Provided records:
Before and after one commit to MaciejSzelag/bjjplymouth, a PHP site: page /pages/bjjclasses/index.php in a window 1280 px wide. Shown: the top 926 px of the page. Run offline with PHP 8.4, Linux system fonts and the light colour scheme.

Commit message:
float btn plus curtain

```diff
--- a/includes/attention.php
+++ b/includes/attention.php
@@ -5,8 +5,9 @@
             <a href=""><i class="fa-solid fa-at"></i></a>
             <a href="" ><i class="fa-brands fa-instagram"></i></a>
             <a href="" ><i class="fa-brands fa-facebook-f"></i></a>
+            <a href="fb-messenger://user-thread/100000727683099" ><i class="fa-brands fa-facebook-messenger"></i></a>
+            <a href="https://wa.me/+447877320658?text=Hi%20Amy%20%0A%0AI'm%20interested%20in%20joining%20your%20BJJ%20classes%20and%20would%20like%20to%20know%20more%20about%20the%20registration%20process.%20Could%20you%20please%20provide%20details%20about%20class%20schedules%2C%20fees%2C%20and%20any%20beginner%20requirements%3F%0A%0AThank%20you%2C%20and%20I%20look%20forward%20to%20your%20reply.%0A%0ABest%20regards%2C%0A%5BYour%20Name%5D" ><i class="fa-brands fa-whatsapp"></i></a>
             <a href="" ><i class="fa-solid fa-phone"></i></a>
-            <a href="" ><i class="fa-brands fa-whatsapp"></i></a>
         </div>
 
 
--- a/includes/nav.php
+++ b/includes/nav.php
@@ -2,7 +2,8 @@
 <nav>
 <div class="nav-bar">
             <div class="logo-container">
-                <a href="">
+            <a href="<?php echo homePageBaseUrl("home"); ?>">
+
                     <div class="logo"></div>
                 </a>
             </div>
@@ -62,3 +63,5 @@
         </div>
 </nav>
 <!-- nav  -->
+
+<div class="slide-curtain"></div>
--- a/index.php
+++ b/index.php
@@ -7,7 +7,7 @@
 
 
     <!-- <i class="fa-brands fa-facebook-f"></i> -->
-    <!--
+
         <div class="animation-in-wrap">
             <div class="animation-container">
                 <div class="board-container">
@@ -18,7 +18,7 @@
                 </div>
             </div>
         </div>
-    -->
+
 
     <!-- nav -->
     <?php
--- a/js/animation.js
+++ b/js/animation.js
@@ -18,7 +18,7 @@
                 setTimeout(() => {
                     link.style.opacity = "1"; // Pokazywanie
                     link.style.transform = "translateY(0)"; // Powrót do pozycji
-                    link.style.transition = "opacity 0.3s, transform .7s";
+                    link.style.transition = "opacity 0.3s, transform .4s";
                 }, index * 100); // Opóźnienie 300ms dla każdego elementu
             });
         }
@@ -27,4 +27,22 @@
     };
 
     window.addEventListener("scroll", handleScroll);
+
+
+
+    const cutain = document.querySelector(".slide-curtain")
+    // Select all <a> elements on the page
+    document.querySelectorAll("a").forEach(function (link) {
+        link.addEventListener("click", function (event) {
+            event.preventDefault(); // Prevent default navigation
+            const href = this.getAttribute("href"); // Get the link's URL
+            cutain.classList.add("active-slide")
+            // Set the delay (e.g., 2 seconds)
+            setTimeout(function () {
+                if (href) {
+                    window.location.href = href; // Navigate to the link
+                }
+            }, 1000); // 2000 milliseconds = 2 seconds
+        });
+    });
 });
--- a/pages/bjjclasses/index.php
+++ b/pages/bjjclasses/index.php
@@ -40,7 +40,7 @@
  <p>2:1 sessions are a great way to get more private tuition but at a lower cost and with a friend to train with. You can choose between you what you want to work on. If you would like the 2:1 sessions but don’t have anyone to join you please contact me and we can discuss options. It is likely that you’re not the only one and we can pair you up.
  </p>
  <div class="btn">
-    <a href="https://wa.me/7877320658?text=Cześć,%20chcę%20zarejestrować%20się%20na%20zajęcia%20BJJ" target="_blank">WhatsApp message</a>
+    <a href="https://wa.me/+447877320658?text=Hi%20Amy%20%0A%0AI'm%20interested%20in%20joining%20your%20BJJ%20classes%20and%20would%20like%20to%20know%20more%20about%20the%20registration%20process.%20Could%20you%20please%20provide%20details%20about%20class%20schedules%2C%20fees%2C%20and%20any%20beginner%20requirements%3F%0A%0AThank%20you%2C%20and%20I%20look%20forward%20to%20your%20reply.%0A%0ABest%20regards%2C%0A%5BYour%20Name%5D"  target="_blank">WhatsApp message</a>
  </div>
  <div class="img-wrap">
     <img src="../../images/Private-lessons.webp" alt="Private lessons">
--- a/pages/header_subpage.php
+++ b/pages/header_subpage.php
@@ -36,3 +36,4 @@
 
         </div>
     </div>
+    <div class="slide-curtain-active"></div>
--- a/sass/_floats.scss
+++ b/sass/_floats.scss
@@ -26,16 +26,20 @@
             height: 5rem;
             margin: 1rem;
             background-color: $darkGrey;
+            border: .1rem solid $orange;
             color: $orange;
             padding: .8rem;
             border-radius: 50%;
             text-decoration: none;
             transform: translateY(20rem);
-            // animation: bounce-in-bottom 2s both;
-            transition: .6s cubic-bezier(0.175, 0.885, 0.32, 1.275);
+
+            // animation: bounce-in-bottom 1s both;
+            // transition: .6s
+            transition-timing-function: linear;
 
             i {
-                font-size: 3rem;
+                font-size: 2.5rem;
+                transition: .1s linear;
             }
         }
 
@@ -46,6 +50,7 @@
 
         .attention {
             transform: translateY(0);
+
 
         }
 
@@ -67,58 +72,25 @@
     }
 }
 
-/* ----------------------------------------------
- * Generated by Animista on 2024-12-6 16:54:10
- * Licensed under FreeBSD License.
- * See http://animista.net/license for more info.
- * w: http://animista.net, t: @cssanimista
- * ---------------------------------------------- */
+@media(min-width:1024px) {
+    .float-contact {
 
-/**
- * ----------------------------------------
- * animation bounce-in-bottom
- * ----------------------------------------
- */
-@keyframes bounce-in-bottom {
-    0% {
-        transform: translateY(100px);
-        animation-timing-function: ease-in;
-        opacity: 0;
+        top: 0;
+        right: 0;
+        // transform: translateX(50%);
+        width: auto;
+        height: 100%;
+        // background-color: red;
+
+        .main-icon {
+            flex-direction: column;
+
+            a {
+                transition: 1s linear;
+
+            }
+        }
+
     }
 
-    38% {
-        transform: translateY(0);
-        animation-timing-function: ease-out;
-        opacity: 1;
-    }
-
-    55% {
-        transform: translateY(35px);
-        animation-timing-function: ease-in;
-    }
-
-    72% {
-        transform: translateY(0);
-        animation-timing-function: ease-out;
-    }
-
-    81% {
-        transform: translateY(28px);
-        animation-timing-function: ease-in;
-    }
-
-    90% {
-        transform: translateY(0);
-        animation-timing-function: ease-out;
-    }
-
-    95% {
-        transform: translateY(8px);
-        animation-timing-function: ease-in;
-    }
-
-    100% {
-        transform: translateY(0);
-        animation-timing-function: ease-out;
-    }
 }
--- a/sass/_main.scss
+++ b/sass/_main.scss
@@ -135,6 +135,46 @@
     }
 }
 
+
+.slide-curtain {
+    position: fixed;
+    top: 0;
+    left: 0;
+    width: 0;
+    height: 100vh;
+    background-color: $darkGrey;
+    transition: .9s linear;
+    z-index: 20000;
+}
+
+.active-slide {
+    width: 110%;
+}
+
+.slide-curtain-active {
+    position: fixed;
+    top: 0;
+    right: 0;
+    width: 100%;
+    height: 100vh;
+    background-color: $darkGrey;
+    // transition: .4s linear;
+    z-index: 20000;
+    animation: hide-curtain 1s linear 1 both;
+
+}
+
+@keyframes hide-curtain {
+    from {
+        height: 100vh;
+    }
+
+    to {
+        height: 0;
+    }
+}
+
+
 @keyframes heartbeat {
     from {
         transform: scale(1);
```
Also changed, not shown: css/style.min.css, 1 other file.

Exercise goal:
Reproduce all of the material above without alteration.

Solution to the problem:
Before and after one commit to MaciejSzelag/bjjplymouth, a PHP site: page /pages/bjjclasses/index.php in a window 1280 px wide. Shown: the top 926 px of the page. Run offline with PHP 8.4, Linux system fonts and the light colour scheme.

Commit message:
float btn plus curtain

```diff
--- a/includes/attention.php
+++ b/includes/attention.php
@@ -5,8 +5,9 @@
             <a href=""><i class="fa-solid fa-at"></i></a>
             <a href="" ><i class="fa-brands fa-instagram"></i></a>
             <a href="" ><i class="fa-brands fa-facebook-f"></i></a>
+            <a href="fb-messenger://user-thread/100000727683099" ><i class="fa-brands fa-facebook-messenger"></i></a>
+            <a href="https://wa.me/+447877320658?text=Hi%20Amy%20%0A%0AI'm%20interested%20in%20joining%20your%20BJJ%20classes%20and%20would%20like%20to%20know%20more%20about%20the%20registration%20process.%20Could%20you%20please%20provide%20details%20about%20class%20schedules%2C%20fees%2C%20and%20any%20beginner%20requirements%3F%0A%0AThank%20you%2C%20and%20I%20look%20forward%20to%20your%20reply.%0A%0ABest%20regards%2C%0A%5BYour%20Name%5D" ><i class="fa-brands fa-whatsapp"></i></a>
             <a href="" ><i class="fa-solid fa-phone"></i></a>
-            <a href="" ><i class="fa-brands fa-whatsapp"></i></a>
         </div>
 
 
--- a/includes/nav.php
+++ b/includes/nav.php
@@ -2,7 +2,8 @@
 <nav>
 <div class="nav-bar">
             <div class="logo-container">
-                <a href="">
+            <a href="<?php echo homePageBaseUrl("home"); ?>">
+
                     <div class="logo"></div>
                 </a>
             </div>
@@ -62,3 +63,5 @@
         </div>
 </nav>
 <!-- nav  -->
+
+<div class="slide-curtain"></div>
--- a/index.php
+++ b/index.php
@@ -7,7 +7,7 @@
 
 
     <!-- <i class="fa-brands fa-facebook-f"></i> -->
-    <!--
+
         <div class="animation-in-wrap">
             <div class="animation-container">
                 <div class="board-container">
@@ -18,7 +18,7 @@
                 </div>
             </div>
         </div>
-    -->
+
 
     <!-- nav -->
     <?php
--- a/js/animation.js
+++ b/js/animation.js
@@ -18,7 +18,7 @@
                 setTimeout(() => {
                     link.style.opacity = "1"; // Pokazywanie
                     link.style.transform = "translateY(0)"; // Powrót do pozycji
-                    link.style.transition = "opacity 0.3s, transform .7s";
+                    link.style.transition = "opacity 0.3s, transform .4s";
                 }, index * 100); // Opóźnienie 300ms dla każdego elementu
             });
         }
@@ -27,4 +27,22 @@
     };
 
     window.addEventListener("scroll", handleScroll);
+
+
+
+    const cutain = document.querySelector(".slide-curtain")
+    // Select all <a> elements on the page
+    document.querySelectorAll("a").forEach(function (link) {
+        link.addEventListener("click", function (event) {
+            event.preventDefault(); // Prevent default navigation
+            const href = this.getAttribute("href"); // Get the link's URL
+            cutain.classList.add("active-slide")
+            // Set the delay (e.g., 2 seconds)
+            setTimeout(function () {
+                if (href) {
+                    window.location.href = href; // Navigate to the link
+                }
+            }, 1000); // 2000 milliseconds = 2 seconds
+        });
+    });
 });
--- a/pages/bjjclasses/index.php
+++ b/pages/bjjclasses/index.php
@@ -40,7 +40,7 @@
  <p>2:1 sessions are a great way to get more private tuition but at a lower cost and with a friend to train with. You can choose between you what you want to work on. If you would like the 2:1 sessions but don’t have anyone to join you please contact me and we can discuss options. It is likely that you’re not the only one and we can pair you up.
  </p>
  <div class="btn">
-    <a href="https://wa.me/7877320658?text=Cześć,%20chcę%20zarejestrować%20się%20na%20zajęcia%20BJJ" target="_blank">WhatsApp message</a>
+    <a href="https://wa.me/+447877320658?text=Hi%20Amy%20%0A%0AI'm%20interested%20in%20joining%20your%20BJJ%20classes%20and%20would%20like%20to%20know%20more%20about%20the%20registration%20process.%20Could%20you%20please%20provide%20details%20about%20class%20schedules%2C%20fees%2C%20and%20any%20beginner%20requirements%3F%0A%0AThank%20you%2C%20and%20I%20look%20forward%20to%20your%20reply.%0A%0ABest%20regards%2C%0A%5BYour%20Name%5D"  target="_blank">WhatsApp message</a>
  </div>
  <div class="img-wrap">
     <img src="../../images/Private-lessons.webp" alt="Private lessons">
--- a/pages/header_subpage.php
+++ b/pages/header_subpage.php
@@ -36,3 +36,4 @@
 
         </div>
     </div>
+    <div class="slide-curtain-active"></div>
--- a/sass/_floats.scss
+++ b/sass/_floats.scss
@@ -26,16 +26,20 @@
             height: 5rem;
             margin: 1rem;
             background-color: $darkGrey;
+            border: .1rem solid $orange;
             color: $orange;
             padding: .8rem;
             border-radius: 50%;
             text-decoration: none;
             transform: translateY(20rem);
-            // animation: bounce-in-bottom 2s both;
-            transition: .6s cubic-bezier(0.175, 0.885, 0.32, 1.275);
+
+            // animation: bounce-in-bottom 1s both;
+            // transition: .6s
+            transition-timing-function: linear;
 
             i {
-                font-size: 3rem;
+                font-size: 2.5rem;
+                transition: .1s linear;
             }
         }
 
@@ -46,6 +50,7 @@
 
         .attention {
             transform: translateY(0);
+
 
         }
 
@@ -67,58 +72,25 @@
     }
 }
 
-/* ----------------------------------------------
- * Generated by Animista on 2024-12-6 16:54:10
- * Licensed under FreeBSD License.
- * See http://animista.net/license for more info.
- * w: http://animista.net, t: @cssanimista
- * ---------------------------------------------- */
+@media(min-width:1024px) {
+    .float-contact {
 
-/**
- * ----------------------------------------
- * animation bounce-in-bottom
- * ----------------------------------------
- */
-@keyframes bounce-in-bottom {
-    0% {
-        transform: translateY(100px);
-        animation-timing-function: ease-in;
-        opacity: 0;
+        top: 0;
+        right: 0;
+        // transform: translateX(50%);
+        width: auto;
+        height: 100%;
+        // background-color: red;
+
+        .main-icon {
+            flex-direction: column;
+
+            a {
+                transition: 1s linear;
+
+            }
+        }
+
     }
 
-    38% {
-        transform: translateY(0);
-        animation-timing-function: ease-out;
-        opacity: 1;
-    }
-
-    55% {
-        transform: translateY(35px);
-        animation-timing-function: ease-in;
-    }
-
-    72% {
-        transform: translateY(0);
-        animation-timing-function: ease-out;
-    }
-
-    81% {
-        transform: translateY(28px);
-        animation-timing-function: ease-in;
-    }
-
-    90% {
-        transform: translateY(0);
-        animation-timing-function: ease-out;
-    }
-
-    95% {
-        transform: translateY(8px);
-        animation-timing-function: ease-in;
-    }
-
-    100% {
-        transform: translateY(0);
-        animation-timing-function: ease-out;
-    }
 }
--- a/sass/_main.scss
+++ b/sass/_main.scss
@@ -135,6 +135,46 @@
     }
 }
 
+
+.slide-curtain {
+    position: fixed;
+    top: 0;
+    left: 0;
+    width: 0;
+    height: 100vh;
+    background-color: $darkGrey;
+    transition: .9s linear;
+    z-index: 20000;
+}
+
+.active-slide {
+    width: 110%;
+}
+
+.slide-curtain-active {
+    position: fixed;
+    top: 0;
+    right: 0;
+    width: 100%;
+    height: 100vh;
+    background-color: $darkGrey;
+    // transition: .4s linear;
+    z-index: 20000;
+    animation: hide-curtain 1s linear 1 both;
+
+}
+
+@keyframes hide-curtain {
+    from {
+        height: 100vh;
+    }
+
+    to {
+        height: 0;
+    }
+}
+
+
 @keyframes heartbeat {
     from {
         transform: scale(1);
```
Also changed, not shown: css/style.min.css, 1 other file.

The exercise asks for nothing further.